Data:
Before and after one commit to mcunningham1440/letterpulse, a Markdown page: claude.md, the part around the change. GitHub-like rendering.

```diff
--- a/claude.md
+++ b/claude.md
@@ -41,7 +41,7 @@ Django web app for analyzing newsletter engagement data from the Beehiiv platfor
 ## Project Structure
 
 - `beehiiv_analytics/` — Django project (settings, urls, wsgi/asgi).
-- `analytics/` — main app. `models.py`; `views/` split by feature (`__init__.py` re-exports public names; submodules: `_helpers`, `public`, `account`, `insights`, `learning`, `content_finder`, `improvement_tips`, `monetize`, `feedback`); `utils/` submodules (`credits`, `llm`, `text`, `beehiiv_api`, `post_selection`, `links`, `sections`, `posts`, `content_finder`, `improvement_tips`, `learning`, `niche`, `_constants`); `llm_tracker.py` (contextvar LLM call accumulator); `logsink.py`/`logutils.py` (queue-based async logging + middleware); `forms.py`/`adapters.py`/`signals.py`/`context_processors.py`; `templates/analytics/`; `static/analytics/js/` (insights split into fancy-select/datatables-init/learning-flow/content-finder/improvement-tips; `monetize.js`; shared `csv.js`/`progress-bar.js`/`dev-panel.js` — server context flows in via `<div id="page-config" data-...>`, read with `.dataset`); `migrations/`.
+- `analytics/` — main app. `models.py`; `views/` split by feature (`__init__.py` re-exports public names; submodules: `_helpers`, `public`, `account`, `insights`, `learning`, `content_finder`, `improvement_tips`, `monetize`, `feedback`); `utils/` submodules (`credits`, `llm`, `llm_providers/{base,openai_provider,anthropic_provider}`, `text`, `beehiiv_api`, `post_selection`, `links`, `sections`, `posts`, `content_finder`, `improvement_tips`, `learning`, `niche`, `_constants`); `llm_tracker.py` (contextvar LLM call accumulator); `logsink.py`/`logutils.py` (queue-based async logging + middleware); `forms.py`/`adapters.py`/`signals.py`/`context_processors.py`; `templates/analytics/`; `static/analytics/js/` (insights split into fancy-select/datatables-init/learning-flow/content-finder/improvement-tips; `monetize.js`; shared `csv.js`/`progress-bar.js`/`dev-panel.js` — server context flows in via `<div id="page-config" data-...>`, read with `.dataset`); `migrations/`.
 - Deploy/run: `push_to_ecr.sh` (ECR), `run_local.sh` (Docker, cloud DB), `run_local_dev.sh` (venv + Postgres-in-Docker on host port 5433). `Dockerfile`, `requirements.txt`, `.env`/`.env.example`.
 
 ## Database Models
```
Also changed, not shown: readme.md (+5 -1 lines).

Exercise description: Which lines in the listing above include the string "Django"? Copy each of them.

Answer section:
@@ -41,7 +41,7 @@ Django web app for analyzing newsletter engagement data from the Beehiiv platfor
 - `beehiiv_analytics/` — Django project (settings, urls, wsgi/asgi).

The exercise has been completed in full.